New research shows that the neurotransmitter GABA, which has been connected to autism, is involved in the production of unwanted thoughts. Specifically, hippocampal GABA (would anyone be surprised to learn the hippocampus is also involved in autism?).

“Our ability to control our thoughts is fundamental to our wellbeing,” explains Professor Michael Anderson from the Medical Research Council Cognition and Brain Sciences Unit at the University of Cambridge. “When this capacity breaks down, it causes some of the most debilitating symptoms of psychiatric diseases: intrusive memories, images, hallucinations, ruminations, and pathological and persistent worries. These are all key symptoms of mental illnesses such as PTSD, schizophrenia, depression, and anxiety.”

I have always had a hard time suppressing thoughts, and I have been known to go over and over and over and over and over situations, replaying them and thinking of everything I could have and should have said. You may note other typically autistic symptoms in Dr. Anderson’s list, most notably anxiety.

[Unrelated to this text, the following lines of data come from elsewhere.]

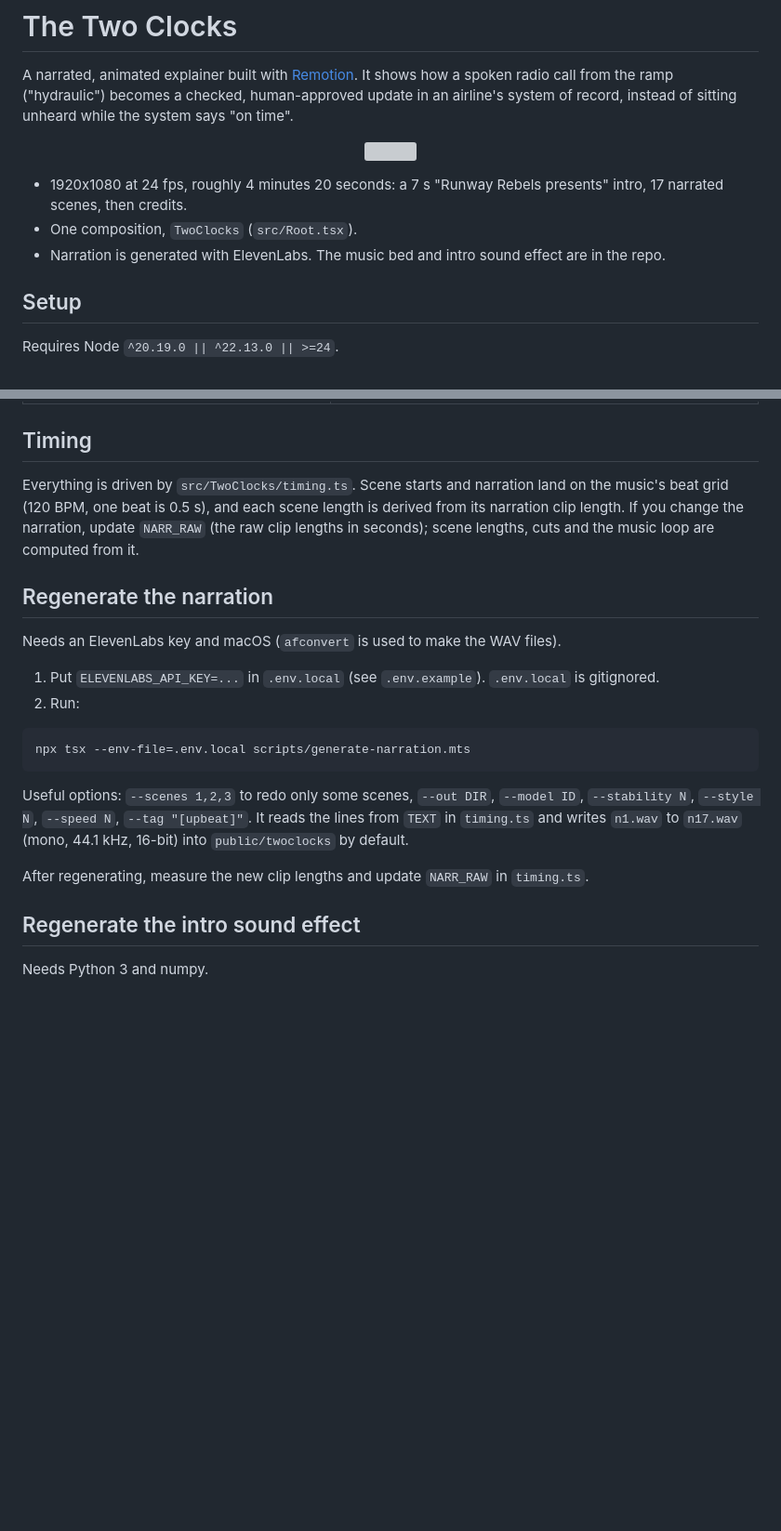
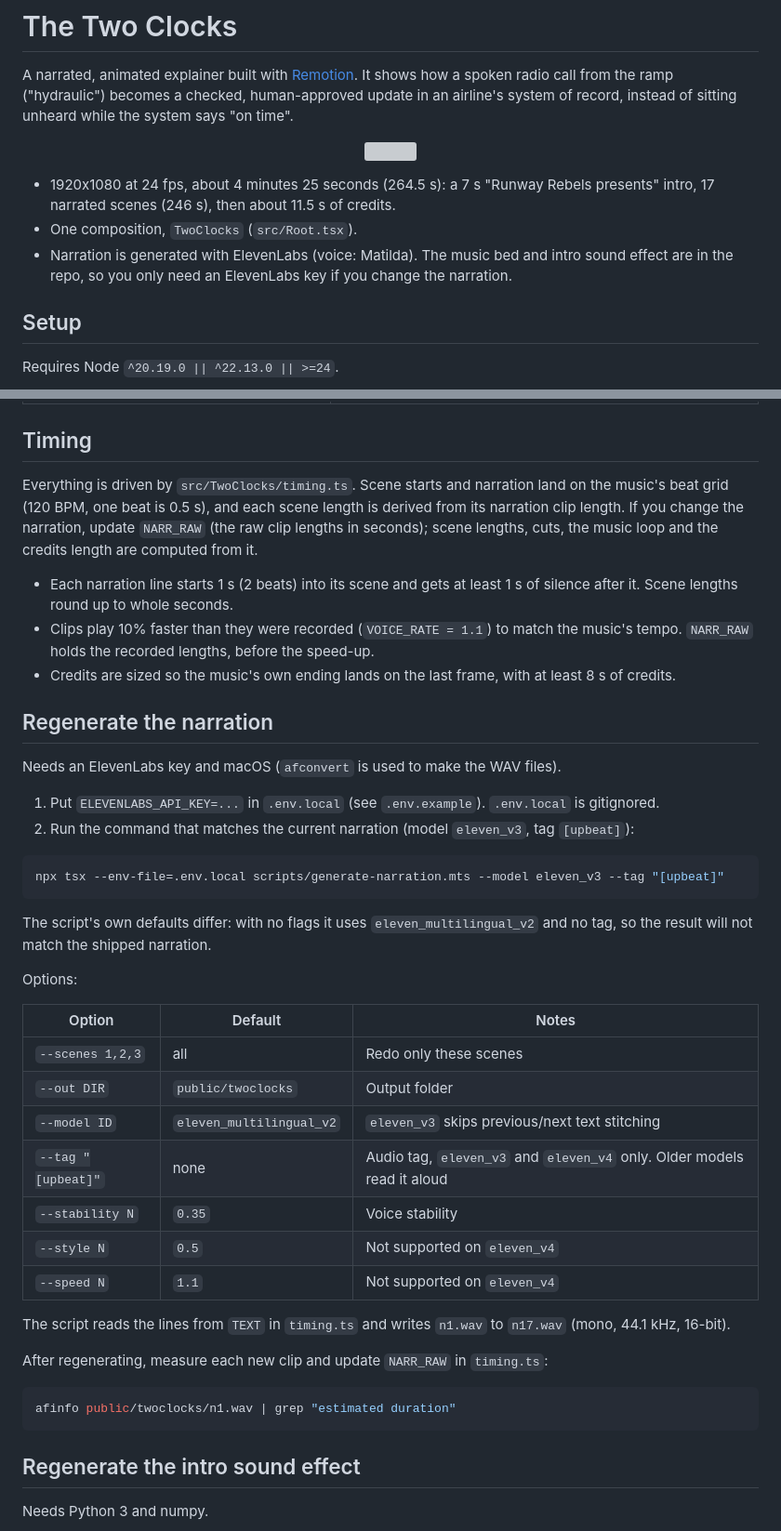
Before and after one commit to ChristopherAlphonse/hackathon26-remotion, a Markdown page: README.md, 2 parts joined by grey strips. Shown at 93% size. Rendered like a GitHub page; blank space fills up the shorter version; grey boxes are pictures that could not be loaded.

Commit message:
Update README with timing details and narration generation instructions

````diff
--- a/README.md
+++ b/README.md
@@ -6,9 +6,9 @@ A narrated, animated explainer built with [Remotion](https://www.remotion.dev/).
     <img src="cover.png">
 </p>
 
-- 1920x1080 at 24 fps, roughly 4 minutes 20 seconds: a 7 s "Runway Rebels presents" intro, 17 narrated scenes, then credits.
+- 1920x1080 at 24 fps, about 4 minutes 25 seconds (264.5 s): a 7 s "Runway Rebels presents" intro, 17 narrated scenes (246 s), then about 11.5 s of credits.
 - One composition, `TwoClocks` (`src/Root.tsx`).
-- Narration is generated with ElevenLabs. The music bed and intro sound effect are in the repo.
+- Narration is generated with ElevenLabs (voice: Matilda). The music bed and intro sound effect are in the repo, so you only need an ElevenLabs key if you change the narration.
 
 ## Setup
 
@@ -48,22 +48,44 @@ npm run upgrade   # upgrade Remotion
 
 ## Timing
 
-Everything is driven by `src/TwoClocks/timing.ts`. Scene starts and narration land on the music's beat grid (120 BPM, one beat is 0.5 s), and each scene length is derived from its narration clip length. If you change the narration, update `NARR_RAW` (the raw clip lengths in seconds); scene lengths, cuts and the music loop are computed from it.
+Everything is driven by `src/TwoClocks/timing.ts`. Scene starts and narration land on the music's beat grid (120 BPM, one beat is 0.5 s), and each scene length is derived from its narration clip length. If you change the narration, update `NARR_RAW` (the raw clip lengths in seconds); scene lengths, cuts, the music loop and the credits length are computed from it.
+
+- Each narration line starts 1 s (2 beats) into its scene and gets at least 1 s of silence after it. Scene lengths round up to whole seconds.
+- Clips play 10% faster than they were recorded (`VOICE_RATE = 1.1`) to match the music's tempo. `NARR_RAW` holds the recorded lengths, before the speed-up.
+- Credits are sized so the music's own ending lands on the last frame, with at least 8 s of credits.
 
 ## Regenerate the narration
 
 Needs an ElevenLabs key and macOS (`afconvert` is used to make the WAV files).
 
 1. Put `ELEVENLABS_API_KEY=...` in `.env.local` (see `.env.example`). `.env.local` is gitignored.
-2. Run:
+2. Run the command that matches the current narration (model `eleven_v3`, tag `[upbeat]`):
 
 ```console
-npx tsx --env-file=.env.local scripts/generate-narration.mts
+npx tsx --env-file=.env.local scripts/generate-narration.mts --model eleven_v3 --tag "[upbeat]"
 ```
 
-Useful options: `--scenes 1,2,3` to redo only some scenes, `--out DIR`, `--model ID`, `--stability N`, `--style N`, `--speed N`, `--tag "[upbeat]"`. It reads the lines from `TEXT` in `timing.ts` and writes `n1.wav` to `n17.wav` (mono, 44.1 kHz, 16-bit) into `public/twoclocks` by default.
+The script's own defaults differ: with no flags it uses `eleven_multilingual_v2` and no tag, so the result will not match the shipped narration.
 
-After regenerating, measure the new clip lengths and update `NARR_RAW` in `timing.ts`.
+Options:
+
+| Option | Default | Notes |
+|---|---|---|
+| `--scenes 1,2,3` | all | Redo only these scenes |
+| `--out DIR` | `public/twoclocks` | Output folder |
+| `--model ID` | `eleven_multilingual_v2` | `eleven_v3` skips previous/next text stitching |
+| `--tag "[upbeat]"` | none | Audio tag, `eleven_v3` and `eleven_v4` only. Older models read it aloud |
+| `--stability N` | `0.35` | Voice stability |
+| `--style N` | `0.5` | Not supported on `eleven_v4` |
+| `--speed N` | `1.1` | Not supported on `eleven_v4` |
+
+The script reads the lines from `TEXT` in `timing.ts` and writes `n1.wav` to `n17.wav` (mono, 44.1 kHz, 16-bit).
+
+After regenerating, measure each new clip and update `NARR_RAW` in `timing.ts`:
+
+```console
+afinfo public/twoclocks/n1.wav | grep "estimated duration"
+```
 
 ## Regenerate the intro sound effect
 
````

The inability to control one’s thoughts is likely related to the weak executive functioning we on the spectrum have as well. After all, weak executive functioning makes it hard to not only control one’s thoughts, but to control expressing those same thoughts. While they may be two different systems, would it be surprising if it were found they were connected?